Apple on Sept. 5 pushed out an update for Java 6 Mac OS X Snow Leopard, Lion and Mountain Lion. The patches followed a move by Oracle to release a rare out-of-band patch to address security concerns raised by a spate of attacks targeting CVE-2012-4681. However, the update by Apple only addresses CVE-2012-0547, despite linking to an Oracle advisory on the former.
"Given that the Java browser plug-in vulnerabilities outwardly expose endpoints to Web attacks (both drive-by and targeted spear phishing) it's always prudent to update these patches," Paul Zimski, vice president of solution marketing at patch management firm Lumension, said in an email. "CVE-2012-0547 does not appear to be directly related to the major vulnerability recently discovered in CVE-2012-4681, but nonetheless, you want your organization's browsers to be as secure as possible when it comes to users surfing the Web."
CVE-2012-4681 addresses a security issue in Java 7. Apple still maintains Java 6 for Mac users, but handed support of Java 7 off to Oracle.
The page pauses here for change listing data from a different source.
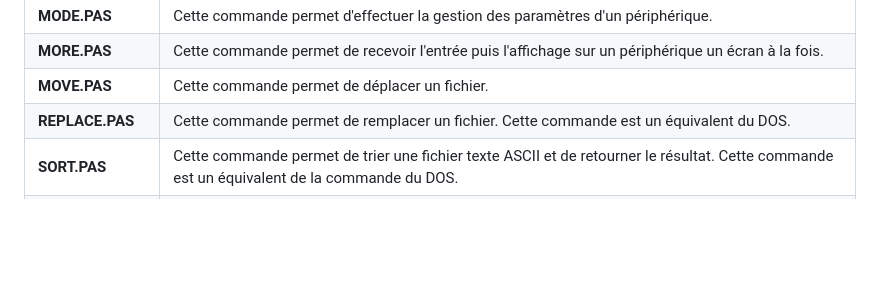
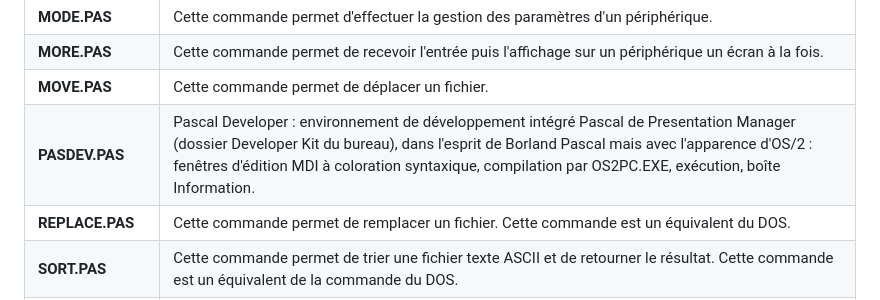
Before and after one commit to gladir/OS2-0, a Markdown page: README.md, the part around one of its changes. GitHub-like rendering; blank space fills up the shorter version.

```diff
--- a/README.md
+++ b/README.md
@@ -99,6 +99,10 @@ Voici la liste des différents fichiers proposés dans OS2-0 :
     		<tr>
 			<td><b>MOVE.PAS</td>
 			<td>Cette commande permet de déplacer un fichier.</td>
+		</tr>
+		<tr>
+			<td><b>PASDEV.PAS</b></td>
+			<td>Pascal Developer : environnement de développement intégré Pascal de Presentation Manager (dossier Developer Kit du bureau), dans l'esprit de Borland Pascal mais avec l'apparence d'OS/2 : fenêtres d'édition MDI à coloration syntaxique, compilation par OS2PC.EXE, exécution, boîte Information.</td>
 		</tr>
 		<tr>
 			<td><b>REPLACE.PAS</b></td>
```
Also changed, not shown: other parts of README.md (+30 -0 lines), IMAGE/DEVKIT.png (added), IMAGE/PASDEV.png (added), IMAGE/PASDEV_APROPOS.png (added), IMAGE/PASDEV_INFO.png (added), 3 other files.
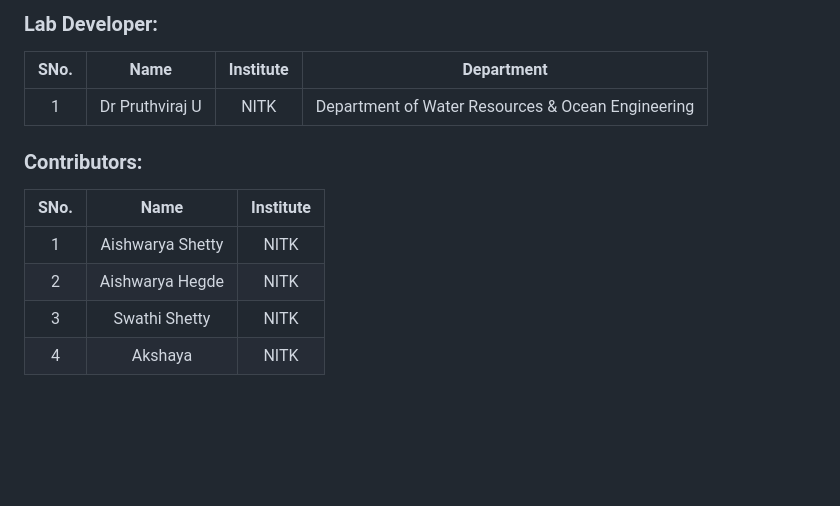
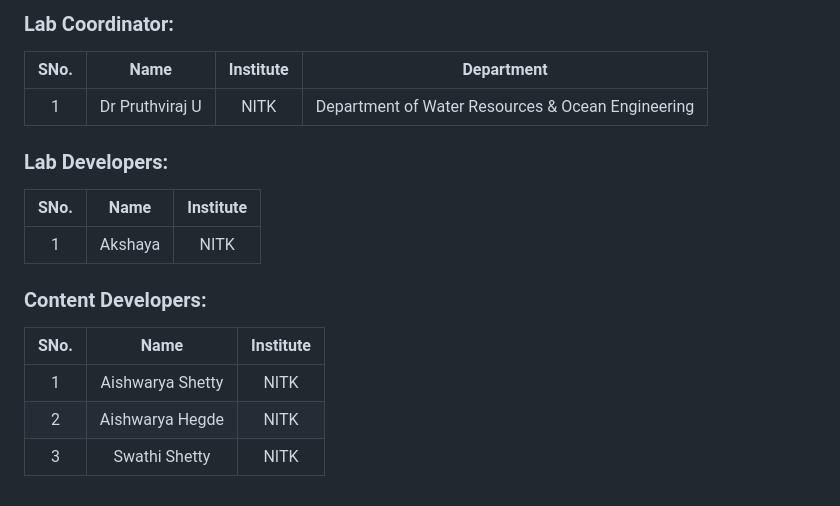
Before and after one commit to virtual-labs/exp-gis-data-nitk, a Markdown page: experiment/contributors.md, the part around the change. Rendered like a GitHub page; blank space fills up the shorter version.

```diff
--- a/experiment/contributors.md
+++ b/experiment/contributors.md
@@ -1,16 +1,21 @@
 <!-- Remove all lines above this line before making changes to the file -->
 
-### Lab Developer:
+### Lab Coordinator:
 
 | SNo. |      Name       | Institute |                    Department                     |
 | :--: | :-------------: | :-------: | :-----------------------------------------------: |
 |  1   | Dr Pruthviraj U |   NITK    | Department of Water Resources & Ocean Engineering |
 
-### Contributors:
+### Lab Developers:
+
+| SNo. |  Name   | Institute |
+| :--: | :-----: | :-------: |
+|  1   | Akshaya |   NITK    |
+
+### Content Developers:
 
 | SNo. |       Name       | Institute |
 | :--: | :--------------: | :-------: |
 |  1   | Aishwarya Shetty |   NITK    |
 |  2   | Aishwarya Hegde  |   NITK    |
-|  3   | Swathi Shetty    |   NITK    |
-|  4   | Akshaya          |   NITK    |
+|  3   |  Swathi Shetty   |   NITK    |
```
Also changed, not shown: experiment/references.md (+4 -1 lines), experiment/theory.md (+13 -6 lines), experiment/images/cartography.png (added), 1 other file.
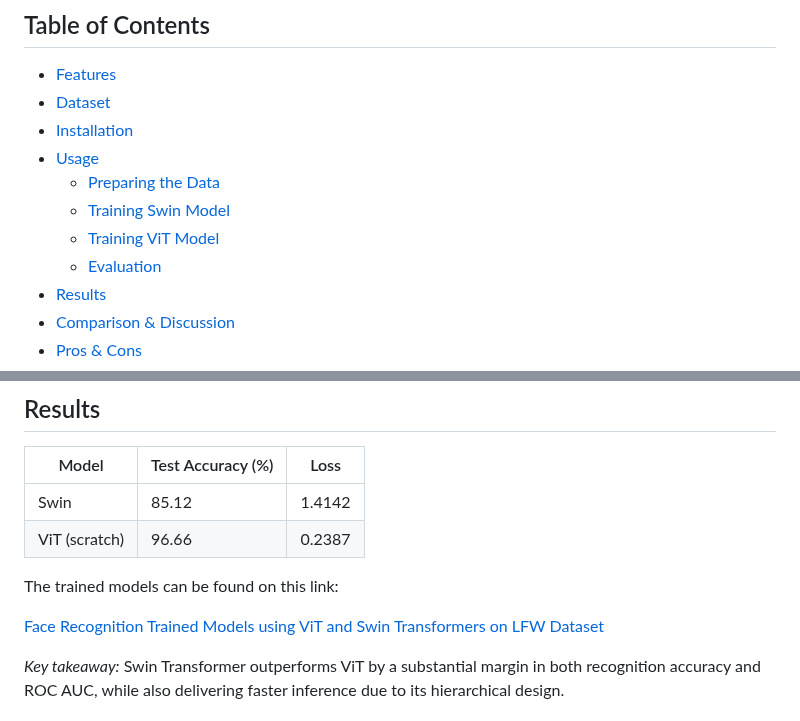
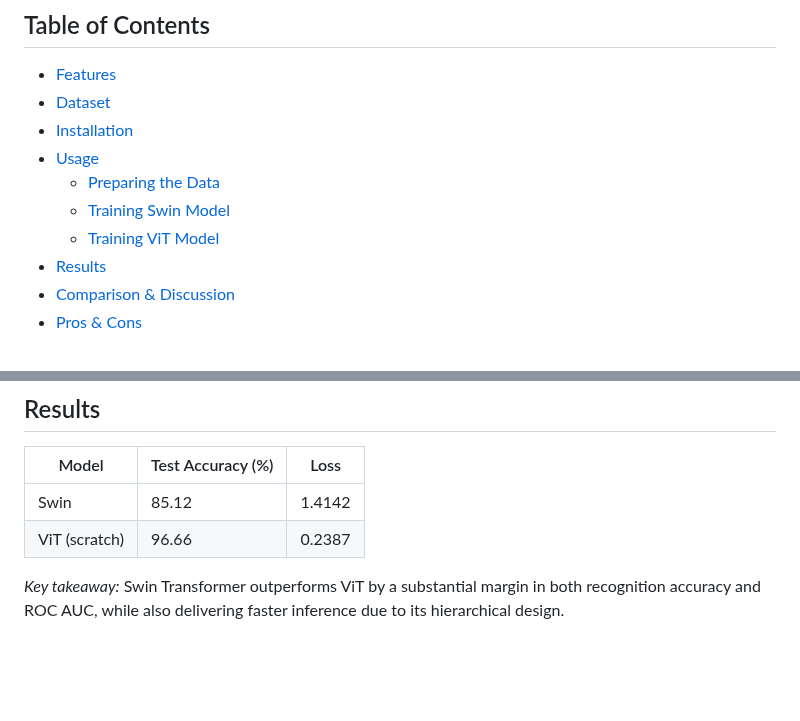
Before and after one commit to Jatin-Kesnani/Face-Recognition-using-ViT-and-Swin-Transformers, a Markdown page: README.md, 2 parts joined by grey strips. GitHub-like rendering; blank space fills up the shorter version.

```diff
--- a/README.md
+++ b/README.md
@@ -20,7 +20,6 @@ Our goal is to demonstrate the superior representational power of Swin over vani
   - [Preparing the Data](#preparing-the-data)
   - [Training Swin Model](#training-swin-model)
   - [Training ViT Model](#training-vit-model)
-  - [Evaluation](#evaluation)
 - [Results](#results)
 - [Comparison & Discussion](#comparison--discussion)
 - [Pros & Cons](#pros--cons)
@@ -122,10 +116,6 @@ python vit-lfw.py \
 | ------------- | ----------------- | ------ |
 | Swin          | 85.12             | 1.4142 |
 | ViT (scratch) | 96.66             | 0.2387 |
-
-The trained models can be found on this link:
-
-[Face Recognition Trained Models using ViT and Swin Transformers on LFW Dataset](https://drive.google.com/drive/folders/1hbdr1LVDz2pHtKFv55q0Lo3KviPJVt1t?usp=drive_link)
 
 *Key takeaway:* Swin Transformer outperforms ViT by a substantial margin in both recognition accuracy and ROC AUC, while also delivering faster inference due to its hierarchical design.
 
```
Also changed, not shown: other parts of README.md (+0 -5 lines).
Oracle issued a patch for CVE-2012-0547 and CVE-2012-4681 the week of Aug. 27. The latter of the two issues has been spotted being targeted by attackers ranging from users of the Black Hole exploit kit to the mind or minds behind the "Nitro" attacks aimed at the chemical industry.
However, the emergency Java update Oracle issued last week has been at the center of some controversy. According to Polish firm Security Explorations, the update contains a bug that allows an attacker to bypass the JVM sandbox and exploit bugs the company had previously disclosed to Oracle in April. Security Explorations CEO Adam Gowdiak declined to share details of the bug, but said the company has notified Oracle, which is investigating.
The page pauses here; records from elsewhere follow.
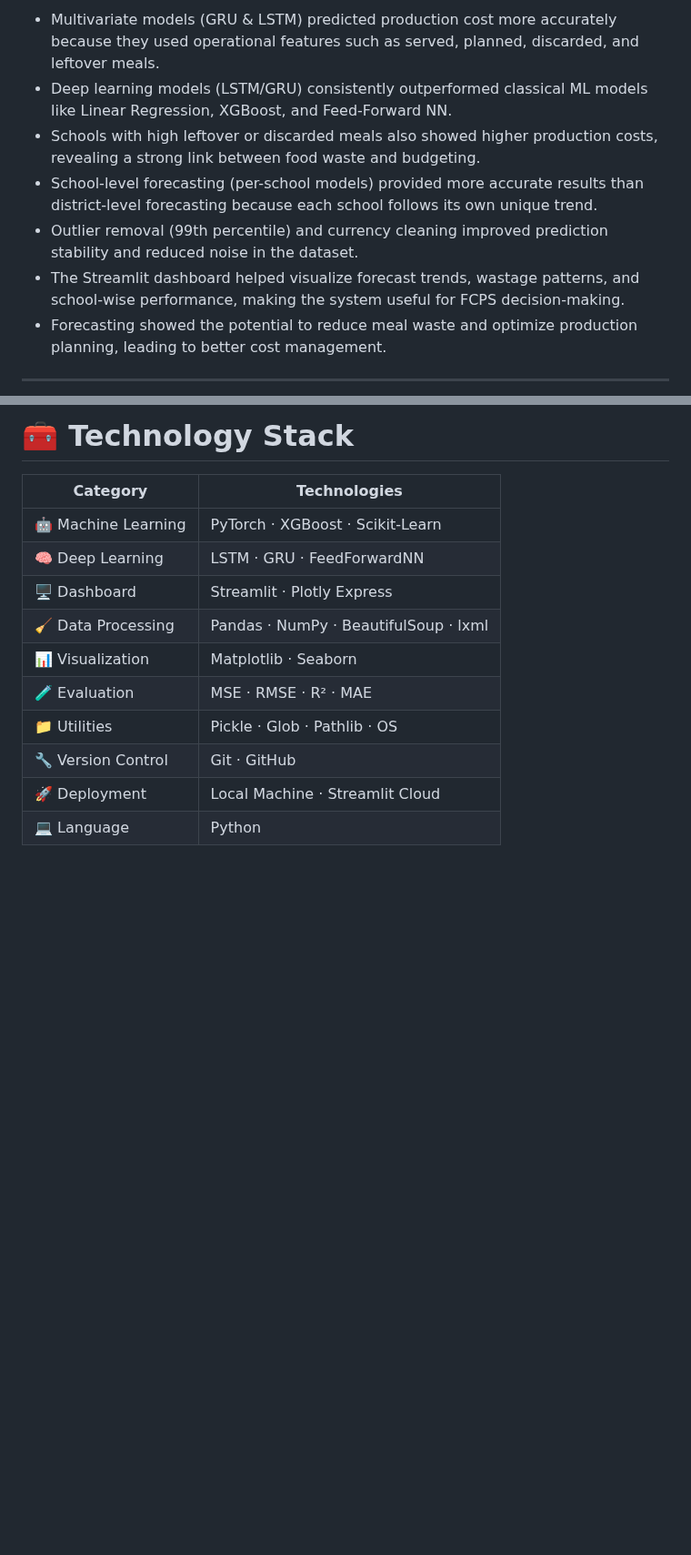
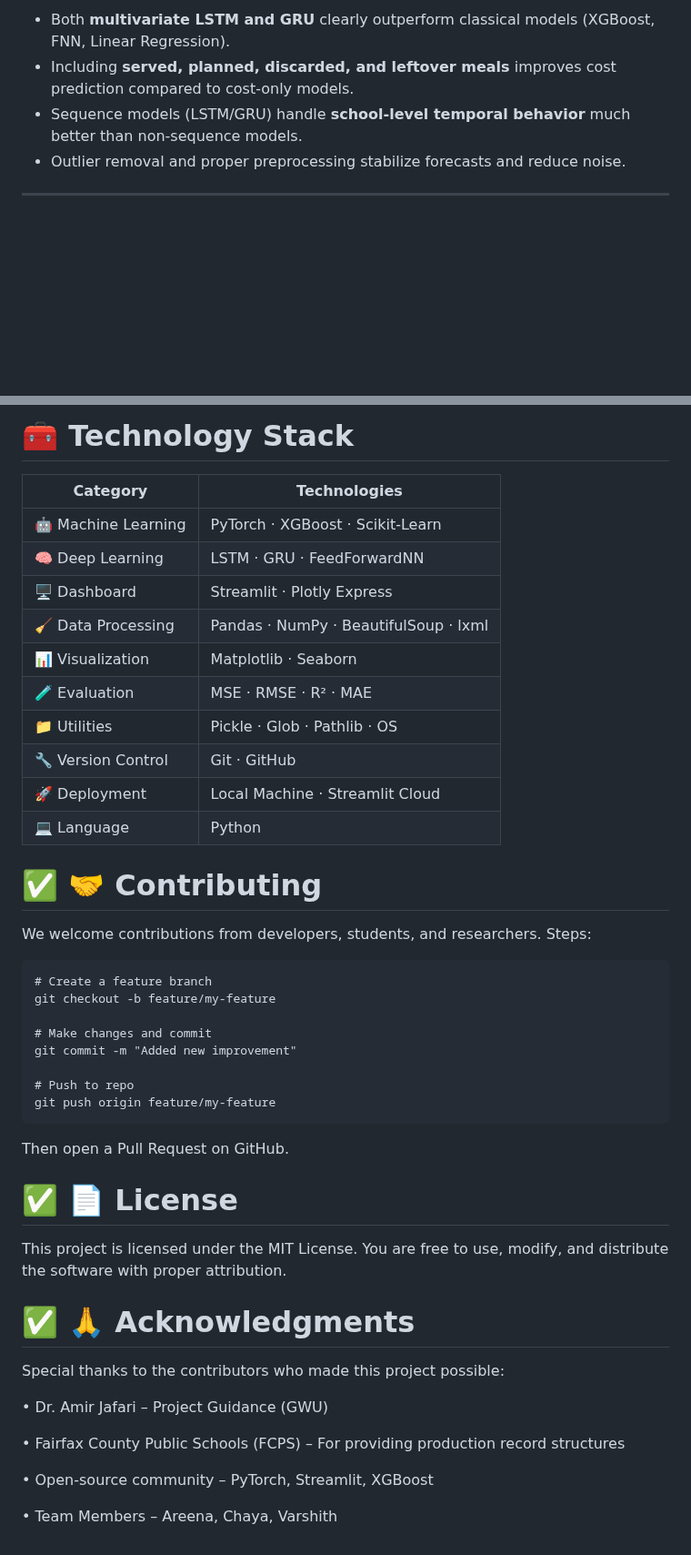
Before and after one commit to FNUAreena/fall-2025-group9, a Markdown page: README.md, 2 parts joined by grey strips. Shown at 91% size. Rendered like a GitHub page; blank space fills up the shorter version.

````diff
--- a/README.md
+++ b/README.md
@@ -454,11 +447,8 @@ Both **Multivariate LSTM and GRU outperform classical ML models**, especially wh
 
-- Multivariate models (GRU & LSTM) predicted production cost more accurately because they used operational features such as served, planned, discarded, and leftover meals.
-- Deep learning models (LSTM/GRU) consistently outperformed classical ML models like Linear Regression, XGBoost, and Feed-Forward NN.
-- Schools with high leftover or discarded meals also showed higher production costs, revealing a strong link between food waste and budgeting.
-- School-level forecasting (per-school models) provided more accurate results than district-level forecasting because each school follows its own unique trend.
-- Outlier removal (99th percentile) and currency cleaning improved prediction stability and reduced noise in the dataset.
-- The Streamlit dashboard helped visualize forecast trends, wastage patterns, and school-wise performance, making the system useful for FCPS decision-making.
-- Forecasting showed the potential to reduce meal waste and optimize production planning, leading to better cost management.
+- Both **multivariate LSTM and GRU** clearly outperform classical models (XGBoost, FNN, Linear Regression).
+- Including **served, planned, discarded, and leftover meals** improves cost prediction compared to cost-only models.
+- Sequence models (LSTM/GRU) handle **school-level temporal behavior** much better than non-sequence models.
+- Outlier removal and proper preprocessing stabilize forecasts and reduce noise.
 
 
 ---
@@ -477,3 +467,35 @@ Both **Multivariate LSTM and GRU outperform classical ML models**, especially wh
 | 🔧 Version Control | Git · GitHub |
 | 🚀 Deployment | Local Machine · Streamlit Cloud |
 | 💻 Language | Python |
+
+
+# ✅ 🤝 Contributing
+We welcome contributions from developers, students, and researchers.
+Steps:
+```
+# Create a feature branch
+git checkout -b feature/my-feature
+
+# Make changes and commit
+git commit -m "Added new improvement"
+
+# Push to repo
+git push origin feature/my-feature
+```
+Then open a Pull Request on GitHub.
+
+# ✅ 📄 License
+This project is licensed under the MIT License.
+You are free to use, modify, and distribute the software with proper attribution.
+
+# ✅ 🙏 Acknowledgments
+
+Special thanks to the contributors who made this project possible:
+
+•	Dr. Amir Jafari – Project Guidance (GWU)
+
+•	Fairfax County Public Schools (FCPS) – For providing production record structures
+
+•	Open-source community – PyTorch, Streamlit, XGBoost
+
+•	Team Members – Areena, Chaya, Varshith
````
Also changed, not shown: other parts of README.md (+24 -31 lines).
"We found and reported to Oracle a security issue that affects recently released patched Java version (7 Update 7, version that was released on Aug 30, 2012)," he told eWEEK in an email. "I cannot share more details about the nature of the new bug. [But] when combined with some of the Apr 2012 issues, this new issue can facilitate a successful code execution attack on latest Java SE 7 Update 7."
Due to Java's popularity as an attack vector, some security pros have recommended disabling it if there is not a strong use case for it. Earlier this year, a Java vulnerability was used to target Mac users in the now-notorious outbreak of the Flashback Trojan. At its height this spring, the malware built a botnet of more than 600,000 infected machines on the back of a Java vulnerability.
"A mistake many companies make is to focus more on patching their OS (operating system) vulnerabilities and not addressing these third-party vulnerabilities that are so often used by cybercriminals today," Zimski said.